  • Current Is there a problem?
  • Consequences
  • Self-Awareness
  • Reasons for Gambling
  • Financial Costs
  • Results
  • Complete

Is there a problem?

About 93 percent of people gamble in any given year. Most of these people do not have any problem with their gambling; it is merely a form of entertainment. However about 5 percent of people do develop a problem. These people have a level of gambling that is causing harm to themselves and those around them. These problems can range from mild to severe. Anyone can have a problem with gambling.

The South Oaks Gambling Screen is a 20-item scale, which will help you to decide whether or not you have a problem with your gambling.


To calculate your score: count one point for each “yes” response.

0 = no problem
1-4 = mild to moderate problem
5-20 = significant problem

Adapted from South Oaks Gambling Screen, 1992, South Oaks Foundation.

Henry Lesieur and Sheila Blume.


People make changes in their lives because negative consequences happen or because they fear negative consequences might happen.

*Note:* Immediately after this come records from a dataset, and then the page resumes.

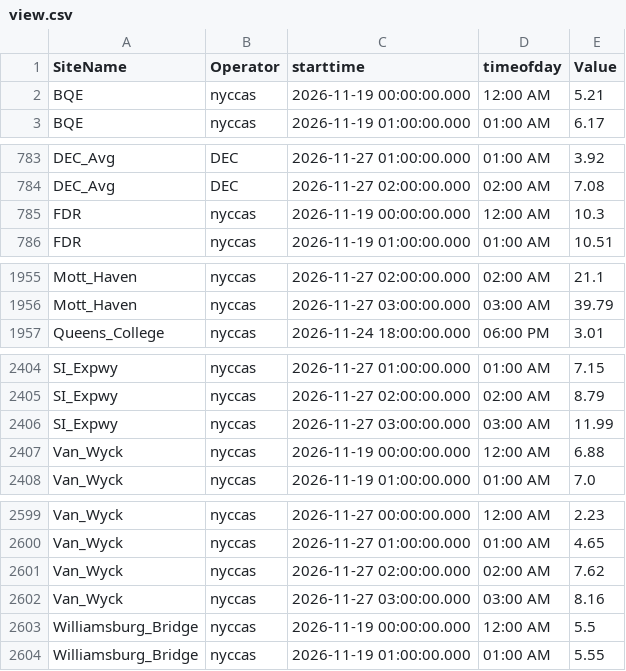
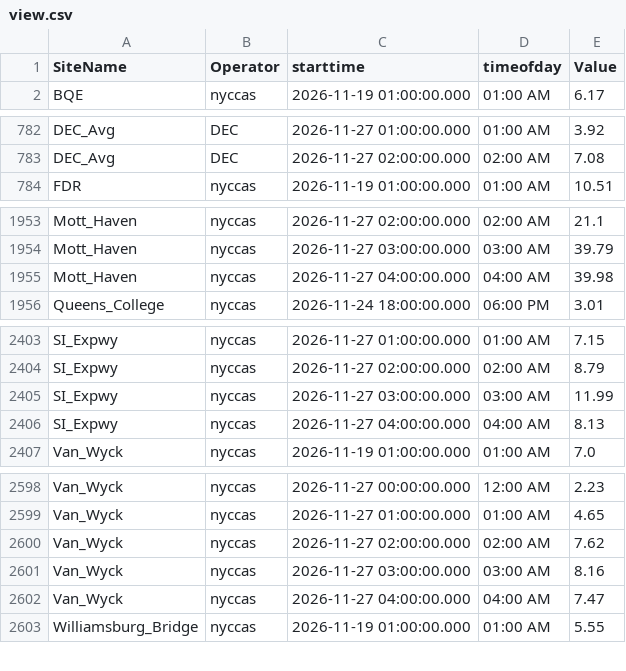
Before and after one commit to nychealth/nyccas-data, a CSV file: portal/view.csv, drawn as a sheet; only a part is shown, gaps mark what is left out; removed rows and columns are numbered as before the commit, all else as after; the diff covers the shown part only; the diff names each change by its address in the sheet, - before the commit and + after, or states it on an @@ line.

```diff
--- a/portal/view.csv
+++ b/portal/view.csv
-row 2: BQE | nyccas | 2026-11-19 00:00:00.000 | 12:00 AM | 5.21
-row 785: FDR | nyccas | 2026-11-19 00:00:00.000 | 12:00 AM | 10.3
+row 1955: Mott_Haven | nyccas | 2026-11-27 04:00:00.000 | 04:00 AM | 39.98
-row 2407: Van_Wyck | nyccas | 2026-11-19 00:00:00.000 | 12:00 AM | 6.88
+row 2406: SI_Expwy | nyccas | 2026-11-27 04:00:00.000 | 04:00 AM | 8.13
-row 2603: Williamsburg_Bridge | nyccas | 2026-11-19 00:00:00.000 | 12:00 AM | 5.5
+row 2602: Van_Wyck | nyccas | 2026-11-27 04:00:00.000 | 04:00 AM | 7.47
```
Also changed, not shown: 11 added rows and 10 removed rows elsewhere in this file.
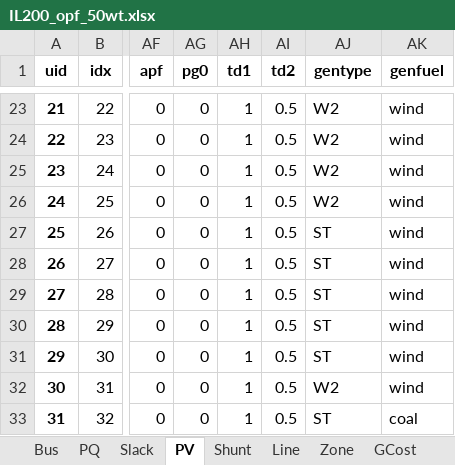
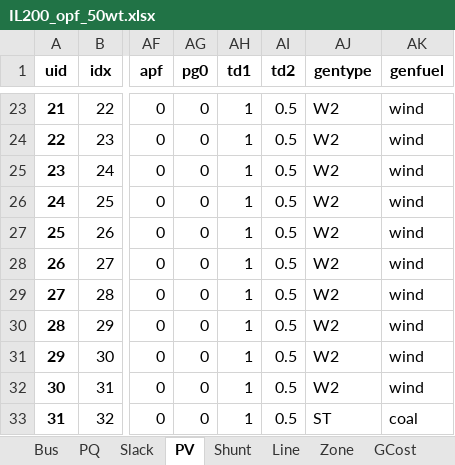
Before and after one commit to jinningwang/thermal_inertia, an Excel workbook: ACTIVSg200/IL200_opf_50wt.xlsx, sheet PV, drawn as a sheet; only a part is shown, gaps mark what is left out; values as stored, in another font and other column widths than the file's, no borders; the diff names each change by its address in the sheet, - before the commit and + after, or states it on an @@ line.

```diff
--- a/ACTIVSg200/IL200_opf_50wt.xlsx (sheet PV)
+++ b/ACTIVSg200/IL200_opf_50wt.xlsx (sheet PV)
-AJ27:AJ31 (gentype): ST
+AJ27:AJ31 (gentype): W2
```
Also changed, not shown: 7 other files.
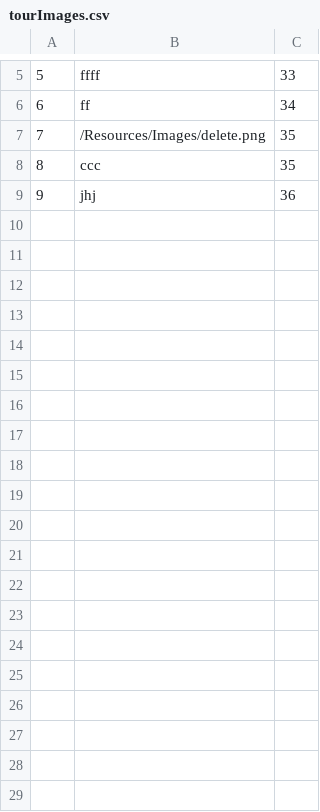
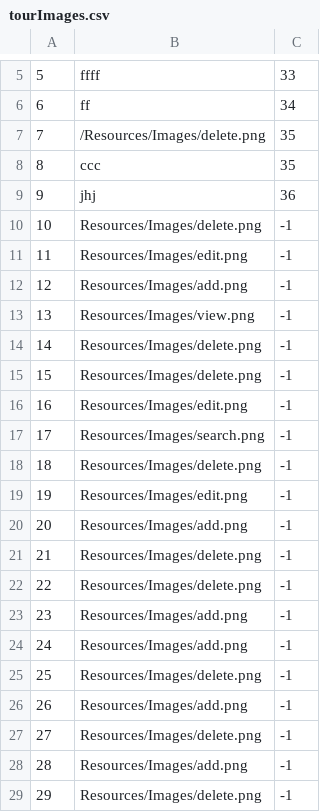
Before and after one commit to anjalovric/Tim1, a CSV file: InitialProject/Resources/Data/tourImages.csv, drawn as a sheet; only a part is shown, gaps mark what is left out; the diff covers the shown part only.

Commit message:
fix: Image inputing in tour form from file

```diff
--- a/InitialProject/Resources/Data/tourImages.csv
+++ b/InitialProject/Resources/Data/tourImages.csv
@@ -9 +9,21 @@
 9|jhj|36
+10|Resources/Images/delete.png|-1
+11|Resources/Images/edit.png|-1
+12|Resources/Images/add.png|-1
+13|Resources/Images/view.png|-1
+14|Resources/Images/delete.png|-1
+15|Resources/Images/delete.png|-1
+16|Resources/Images/edit.png|-1
+17|Resources/Images/search.png|-1
+18|Resources/Images/delete.png|-1
+19|Resources/Images/edit.png|-1
+20|Resources/Images/add.png|-1
+21|Resources/Images/delete.png|-1
+22|Resources/Images/delete.png|-1
+23|Resources/Images/add.png|-1
+24|Resources/Images/add.png|-1
+25|Resources/Images/delete.png|-1
+26|Resources/Images/add.png|-1
+27|Resources/Images/delete.png|-1
+28|Resources/Images/add.png|-1
+29|Resources/Images/delete.png|-1
```
Also changed, not shown: 13 added rows elsewhere in this file, InitialProject/Resources/Data/checkPoints.csv, 4 other files.
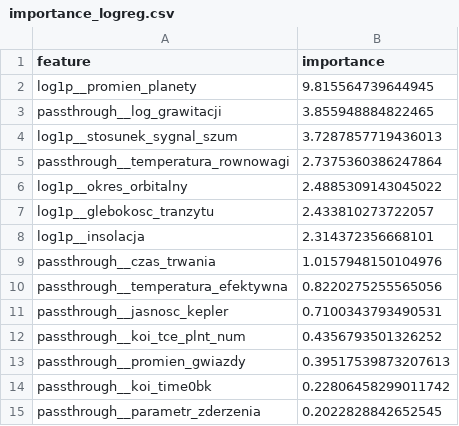
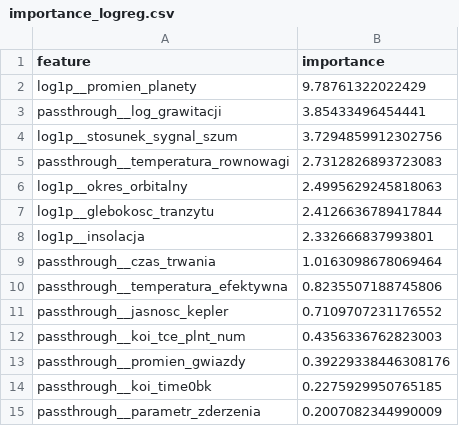
Before and after one commit to K4r0ldz/Data_Analysis_Methods_P2, a CSV file: results/importance_logreg.csv, drawn as a sheet.

```diff
--- a/results/importance_logreg.csv
+++ b/results/importance_logreg.csv
@@ -1,15 +1,15 @@
 feature,importance
-log1p__promien_planety,9.815564739644945
-passthrough__log_grawitacji,3.855948884822465
-log1p__stosunek_sygnal_szum,3.7287857719436013
-passthrough__temperatura_rownowagi,2.7375360386247864
-log1p__okres_orbitalny,2.4885309143045022
-log1p__glebokosc_tranzytu,2.433810273722057
-log1p__insolacja,2.314372356668101
-passthrough__czas_trwania,1.0157948150104976
-passthrough__temperatura_efektywna,0.8220275255565056
-passthrough__jasnosc_kepler,0.7100343793490531
-passthrough__koi_tce_plnt_num,0.4356793501326252
-passthrough__promien_gwiazdy,0.39517539873207613
-passthrough__koi_time0bk,0.22806458299011742
-passthrough__parametr_zderzenia,0.2022828842652545
+log1p__promien_planety,9.78761322022429
+passthrough__log_grawitacji,3.85433496454441
+log1p__stosunek_sygnal_szum,3.7294859912302756
+passthrough__temperatura_rownowagi,2.7312826893723083
+log1p__okres_orbitalny,2.4995629245818063
+log1p__glebokosc_tranzytu,2.4126636789417844
+log1p__insolacja,2.332666837993801
+passthrough__czas_trwania,1.0163098678069464
+passthrough__temperatura_efektywna,0.8235507188745806
+passthrough__jasnosc_kepler,0.7109707231176552
+passthrough__koi_tce_plnt_num,0.4356336762823003
+passthrough__promien_gwiazdy,0.39229338446308176
+passthrough__koi_time0bk,0.2275929950765185
+passthrough__parametr_zderzenia,0.2007082344990009
```
Also changed, not shown: tables/demo_syntetyki.csv, tables/hiperparametry.csv, 6 other files.
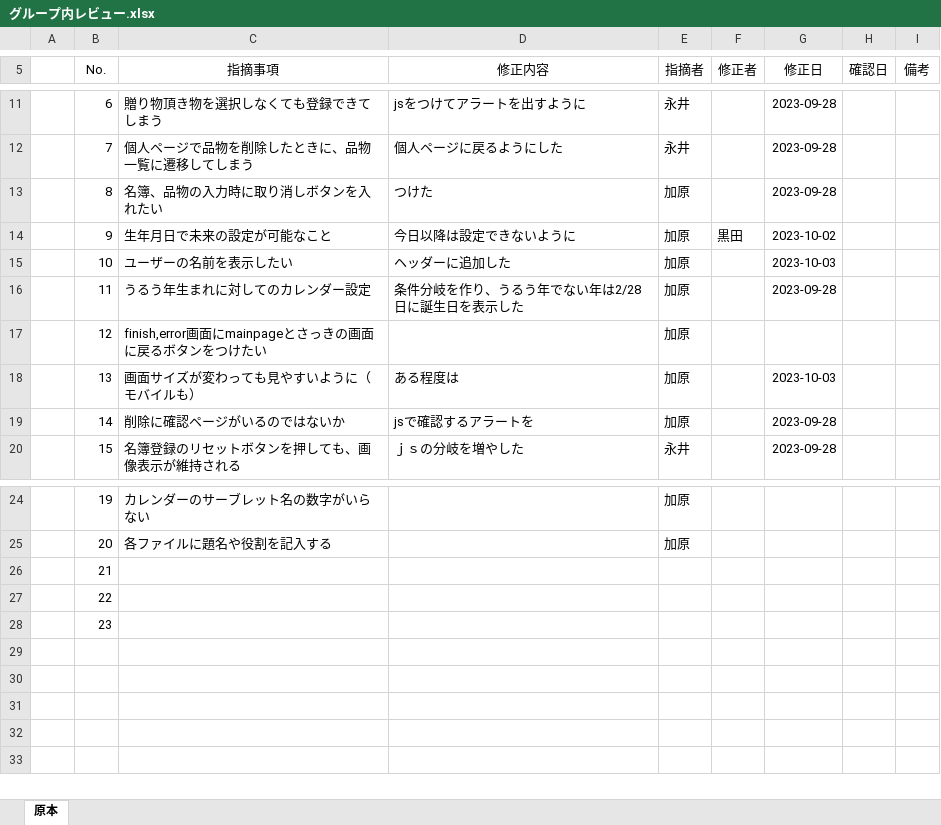
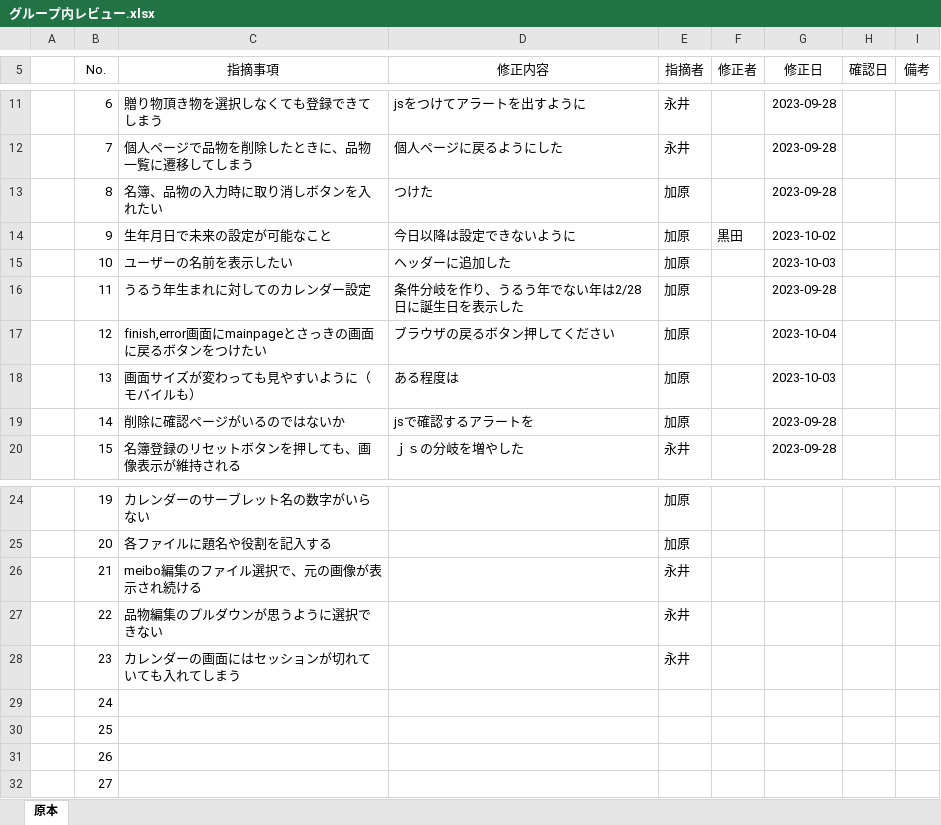
Before and after one commit to kou30/team_forest, an Excel workbook: document/レビュー仕様書/グループ内レビュー.xlsx, sheet 原本, drawn as a sheet; only a part is shown, gaps mark what is left out; values as stored, in another font and other column widths than the file's, no borders; the diff names each change by its address in the sheet, - before the commit and + after, or states it on an @@ line.

```diff
--- a/document/レビュー仕様書/グループ内レビュー.xlsx (sheet 原本)
+++ b/document/レビュー仕様書/グループ内レビュー.xlsx (sheet 原本)
-D17 (修正内容): (empty)
+D17 (修正内容): ブラウザの戻るボタン押してください
-G17 (修正日): (empty)
+G17 (修正日): 2023-10-04
-C26 (指摘事項): (empty)
+C26 (指摘事項): meibo編集のファイル選択で、元の画像が表示され続ける
-E26:E28 (指摘者): (empty)
+E26:E28 (指摘者): 永井
-C27 (指摘事項): (empty)
+C27 (指摘事項): 品物編集のプルダウンが思うように選択できない
-C28 (指摘事項): (empty)
+C28 (指摘事項): カレンダーの画面にはセッションが切れていても入れてしまう
+row 29:  | 24
+row 30:  | 25
+row 31:  | 26
+row 32:  | 27
```
Also changed, not shown: document/テスト仕様書/テスト仕様書.xlsx.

Consider which consequences apply to you now or could apply to you in the future.
ConsequencesThis applies to me nowI worry this may apply to me in the future
(if I continue gambling)


Understanding more about your gambling:
Increasing your self-awareness

People who gamble regularly often operate on "automatic pilot." They do not pay attention to the factors that are related to their desire to gamble. It is useful to pay attention to these factors to help you regain control over your gambling.

Think back to the last three times you gambled:
Where/SituationFeelings beforeThoughts before and during$ Amount

Reasons for Gambling

This checklist will help you to identify your reasons for gambling. Check off which ones apply to you.
Reasons for gamblingNeverSometimesEvery time
Reasons for gamblingFrequency

Financial Costs

Problem gamblers often focus on the “wins” which feel good and ignore the “losses” which feel bad. Let’s examine the actual cost of your gambling over the past 30 days:

  1. Fill in the dates for the past month and circle the last 30 days.
  2. Identify any holidays and special events over the past month.
  3. Record what days you gambled and what kind of gambling you participated in.
  4. Record the amount of cash you started out with, how much you finished with, and any details of the session you can recall.
  5. Consider if this is a typical month. Add up what your gambling typically costs per month.


Thank you for completing the Problem Gambling Self-assessment (CHOICES).
Your responses for Question 2 indicate you may have a gambling problem.

If you would like to talk with a problem gambling professional, please choose an option below.

Fill out your email address if you'd like to be emailed your results.